Anyway, "conservative" "ideological purity" just makes the Republican Party even crazier and less responsive to middle class issues, our purges make the Democratic Party more responsive to average voters and more small "d" democratic. That's no eff-up.
I respectfully disagree. I think that the Republicans do speak to middle class issues, and very effectively in comparison to most Democrats. It is probably only that they've been such naked, catastrophic failures over the past eight years that they've lost credibility and majority power.
I believe that there is a large constituency that is sympathetic to populist conservatism, mostly because liberals have yet to effectively address that population. Liberals haven't had the opportunity to speak, have our ideas debated and prove ourselves through successful governance because the Democratic party is controlled by a centrist faction (the DLC and New Democrats) who are largely hostile to liberalism, liberals and popular accountability in general. We can't get a fair hearing. The people who speak "for us" on Meet The Press are centrists --either politicians or journos-- matched up against movement conservatives.
Also, the right has an established messaging infrastructure all to themselves, while we largely depend on institutional media, which are dominated by centrists or their corporatist allies. The left has nothing analogous that's that large and organized...yet. Liberals who do make their way up the establishment ladder do so by appealing to elites, and looking the other way when press corps hierarchy and conventions damage our interests.

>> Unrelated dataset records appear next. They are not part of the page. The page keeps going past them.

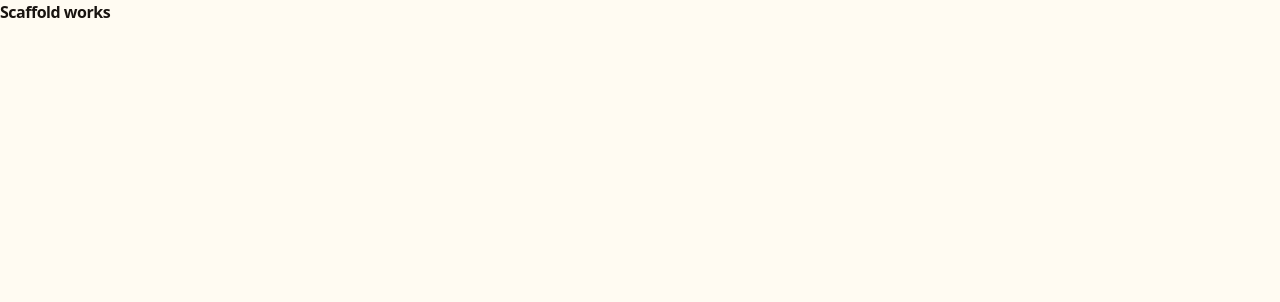
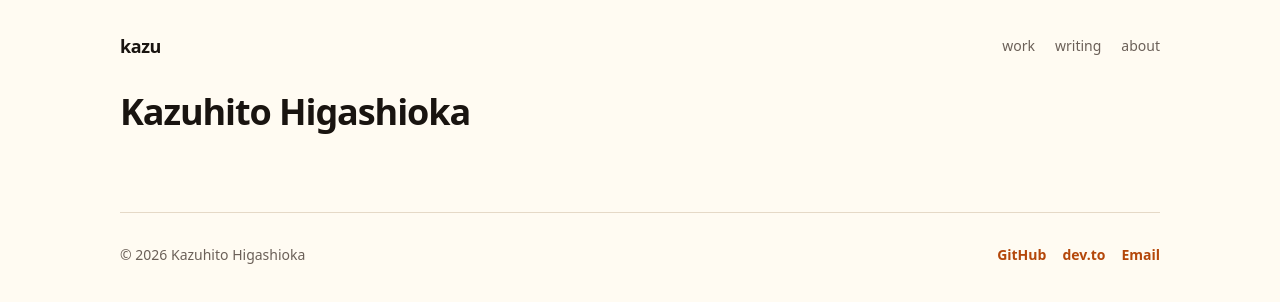
Before and after one commit to kmhigashioka/kazuhito.dev, an Astro site: page / in a window 1280 px wide. Built offline with nearby package versions, Linux system fonts and the light colour scheme; Astro itself is replaced by a stand-in of ours.

Commit message:
feat: add base layout, nav, footer and legacy redirects

```diff
--- /dev/null
+++ b/src/components/Footer.astro
@@ -0,0 +1,16 @@
+---
+import { profile } from '../content/profile';
+---
+
+<footer class="mt-20 border-t border-border-warm py-8 text-sm text-ink-muted">
+  <div class="flex flex-wrap items-center justify-between gap-4">
+    <p class="m-0">&copy; {new Date().getFullYear()} {profile.name}</p>
+    <ul class="flex list-none gap-4 p-0">
+      {profile.links.map(({ label, href }) => (
+        <li>
+          <a href={href} class="font-semibold text-accent-deep no-underline">{label}</a>
+        </li>
+      ))}
+    </ul>
+  </div>
+</footer>
--- /dev/null
+++ b/src/components/Nav.astro
@@ -0,0 +1,32 @@
+---
+import { profile } from '../content/profile';
+
+const { pathname } = Astro.url;
+const links = [
+  { href: '/work', label: 'work' },
+  { href: '/writing', label: 'writing' },
+  { href: '/about', label: 'about' },
+];
+---
+
+<nav aria-label="Main" class="flex items-center justify-between py-8">
+  <a href="/" class="font-display text-lg font-black tracking-tight text-ink no-underline">
+    {profile.shortName.toLowerCase()}
+  </a>
+  <ul class="flex list-none gap-5 p-0 text-sm">
+    {links.map(({ href, label }) => (
+      <li>
+        <a
+          href={href}
+          aria-current={pathname === href ? 'page' : undefined}
+          class:list={[
+            'no-underline',
+            pathname === href ? 'font-bold text-ink' : 'font-medium text-ink-muted',
+          ]}
+        >
+          {label}
+        </a>
+      </li>
+    ))}
+  </ul>
+</nav>
--- /dev/null
+++ b/src/layouts/Base.astro
@@ -0,0 +1,34 @@
+---
+import '../styles/theme.css';
+import Nav from '../components/Nav.astro';
+import Footer from '../components/Footer.astro';
+
+interface Props {
+  title: string;
+  description: string;
+}
+
+const { title, description } = Astro.props;
+---
+
+<!doctype html>
+<html lang="en">
+  <head>
+    <meta charset="utf-8" />
+    <meta name="viewport" content="width=device-width, initial-scale=1" />
+    <title>{title}</title>
+    <meta name="description" content={description} />
+    <meta property="og:title" content={title} />
+    <meta property="og:description" content={description} />
+    <meta property="og:type" content="website" />
+    <link rel="canonical" href={new URL(Astro.url.pathname, Astro.site)} />
+    <link rel="icon" href="/favicon.ico" sizes="any" />
+  </head>
+  <body class="bg-paper text-ink">
+    <div class="mx-auto w-full max-w-(--spacing-content) px-6">
+      <Nav />
+      <main><slot /></main>
+      <Footer />
+    </div>
+  </body>
+</html>
--- a/src/pages/index.astro
+++ b/src/pages/index.astro
@@ -1,14 +1,8 @@
 ---
-import '../styles/theme.css';
+import Base from '../layouts/Base.astro';
+import { profile } from '../content/profile';
 ---
 
-<html lang="en">
-  <head>
-    <meta charset="utf-8" />
-    <meta name="viewport" content="width=device-width" />
-    <title>Kazuhito Higashioka</title>
-  </head>
-  <body>
-    <h1 class="text-ink">Scaffold works</h1>
-  </body>
-</html>
+<Base title={profile.name} description={profile.tagline}>
+  <h1 class="text-4xl">{profile.name}</h1>
+</Base>
```
Also changed, not shown: vercel.json.
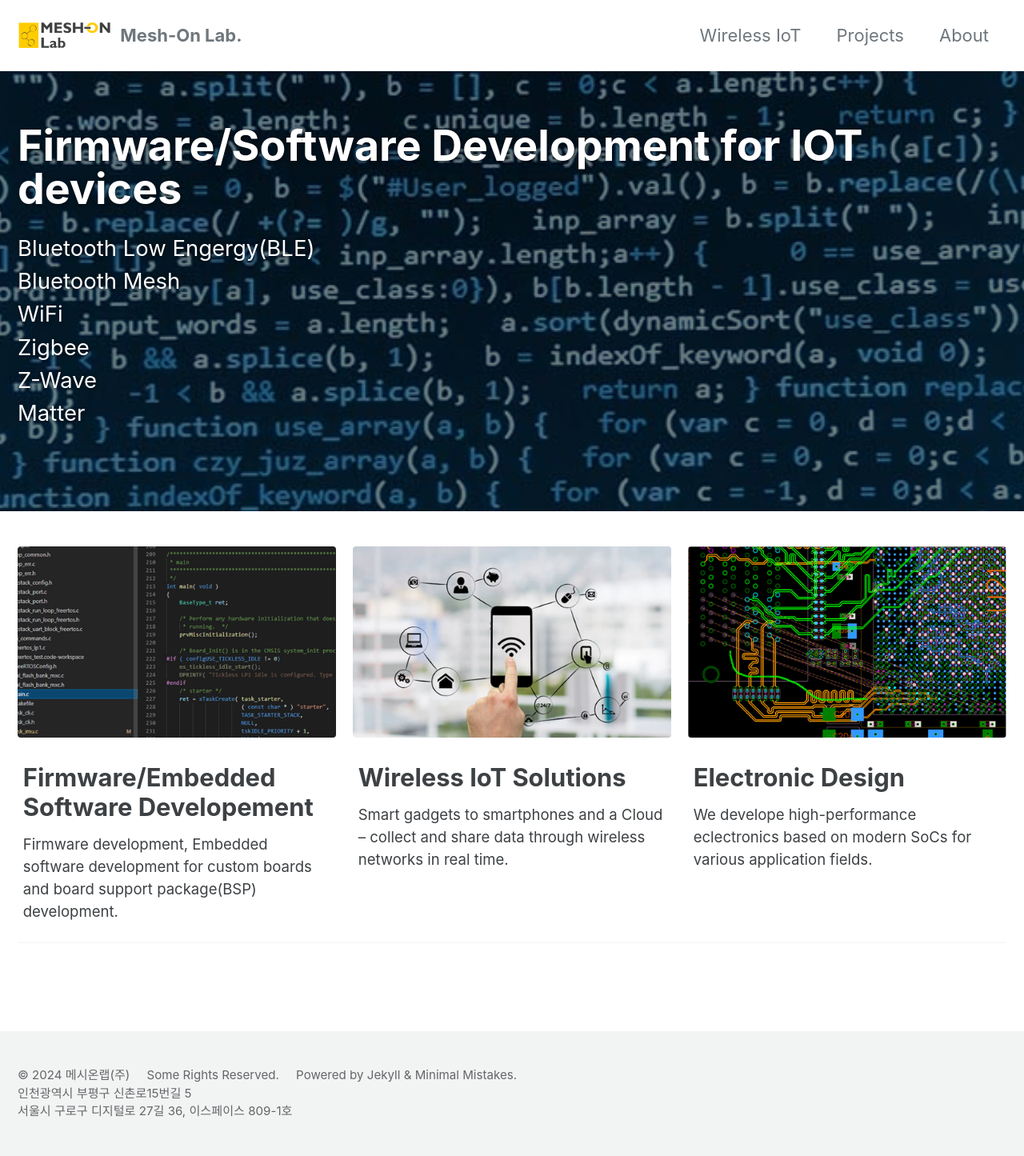
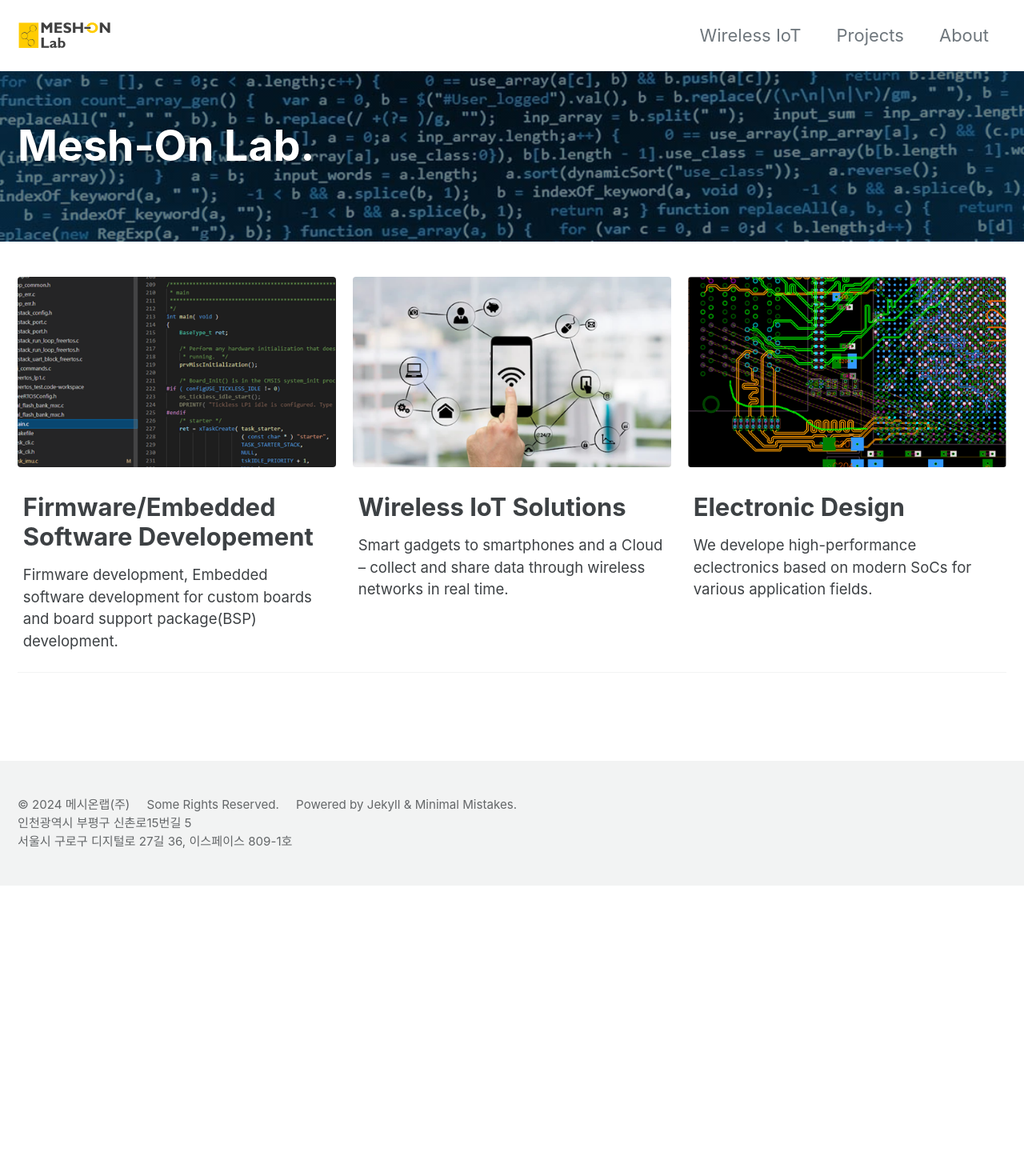
Before and after one commit to MeshOnLab/meshonlab.github.io, a Jekyll site: the page built from _pages/home.md, in a window 1280 px wide. Shown: the whole page at 80% size. Built offline with Jekyll 4.4.1, drawn with Linux system fonts in a browser that asks for light colours; cached includes are drawn as plain includes; after the commit the page ends 1107 px from its top, so only the background shows below that.

Commit message:
excerpt error test

```diff
--- a/_includes/masthead.html
+++ b/_includes/masthead.html
@@ -6,11 +6,12 @@
       <nav id="site-nav" class="greedy-nav">
         {% unless logo_path == empty %}
           <a class="site-logo" href="{{ '/' | relative_url }}"><img src="{{ logo_path | relative_url }}" alt="{{ site.masthead_title | default: site.title }}"></a>
-        {% endunless %}
+        {% else %}
         <a class="site-title" href="{{ '/' | relative_url }}">
           {{ site.masthead_title | default: site.title }}
           {% if site.subtitle %}<span class="site-subtitle">{{ site.subtitle }}</span>{% endif %}
         </a>
+        {% endunless %}
         <ul class="visible-links">
           {%- for link in site.data.navigation.main -%}
             <li class="masthead__menu-item">
--- a/_pages/home.md
+++ b/_pages/home.md
@@ -2,15 +2,14 @@
 layout: splash
 permalink: /
 hidden: true
-title: "Firmware/Software Development for IOT devices"
-excerpt: "Bluetooth Low Engergy(BLE) <br/>Bluetooth Mesh <br/>WiFi <br/>Zigbee <br/>Z-Wave <br/>Matter <br/>"
 header:
+  #overlay_color: "#5e616c"
   overlay_image: /assets/images/firmware.jpg
-  #overlay_color: "#5e616c"
   overlay_filter: 0.5 # same as adding an opacity of 0.5 to a black background
   # actions:
   #  - label: "<i class='fas fa-download'></i> Install now"
   #    url: "/docs/quick-start-guide/"
+  excerpt: "Firmware/Software Development for IOT devices <br/>Bluetooth Low Engergy(BLE) <br/>Bluetooth Mesh <br/>WiFi <br/>Zigbee <br/>Z-Wave <br/>Matter <br/>"
 
 feature_row:
   - image_path: /assets/images/home1_500x300.png      # /assets/images/mm-customizable-feature.png
```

The whole "crazy Republicans" thing is a way for the centrists who control our discourse to demean populism, period. The only reason they're "crazy" now is because they're accountable to their base, which the political-media establishment despises and fears.
We fucked up, because "our purges" will be portrayed by our populism-fearing political press corps as identical to the right's, and indicative of our decline. The whole idea of being "responsive to average voters" in a way that doesn't come from Madison Avenue techniques is alien, and will be denounced as subversive, just like the tea party movement ultimately was --not because it was portrayed as inauthentic astro-turfing, but because it was portrayed as authentic, angry people demanding things from politicians.
It's not that the people at the Post and NBC hate the right and believe they're wrong on the merits when they mock the tea partiers, it's that they don't have respect for normal people expressing themselves in an unmanaged way --right or left. When they mock the tea partiers, it's just another version of their contempt for us.
Does anyone really imagine that elites like Chuck Todd and Andrea Mitchell, or David Gregory and Brian Williams, or Joe Klein and David Ignatius, or Rick Stengel and Ruth Marcus think there's any difference between the "activist, liberal base" of the Democratic party --people who opposed the Iraq war in 2003, for example-- and the firearms-at-rallies popular right?
We fucked up.
When the rightists demanded the Republican party be accountable to the folks who reliably turn up and vote, and who donate their time and effort to elect candidates and spread messages, and who show up across the country and in the capitol at political rallies, we should have cheered, not screamed "Oh my god, look at the crazy people carrying signs and demonstrating!". We should have said "Good for them! That's democracy in action," not "They're crazy to think that politicians should be accountable! They're sure to lose elections!" We should have talked about how it would motivate the Republican base in 2010, instead of reciting the anti-populist, centrist CW script about how people "naturally gravitate toward the center."
We took our eye off of the ball, and let ourselves be manipulated. Look, how can we call the GOP crazy, and then say that the goal of legislation should be "finding common ground" with their representatives in Congress? Let's not kid ourselves: the Republican Party isn't being called crazy on our behalf --Krauthammer, Gingrich, the Cheneys & co still have platforms, don't they?-- it's that ordinary people are being called crazy again, and this time they're Republicans.
We fucked up because, when it comes right down to it, so many of us just love to hate the right, so much so that we forget about the center who hates us even more. We so predictably love to hate the right so much that we just can't seem to get our minds around the notion that such reactions are being manipulated largely to keep us out of power.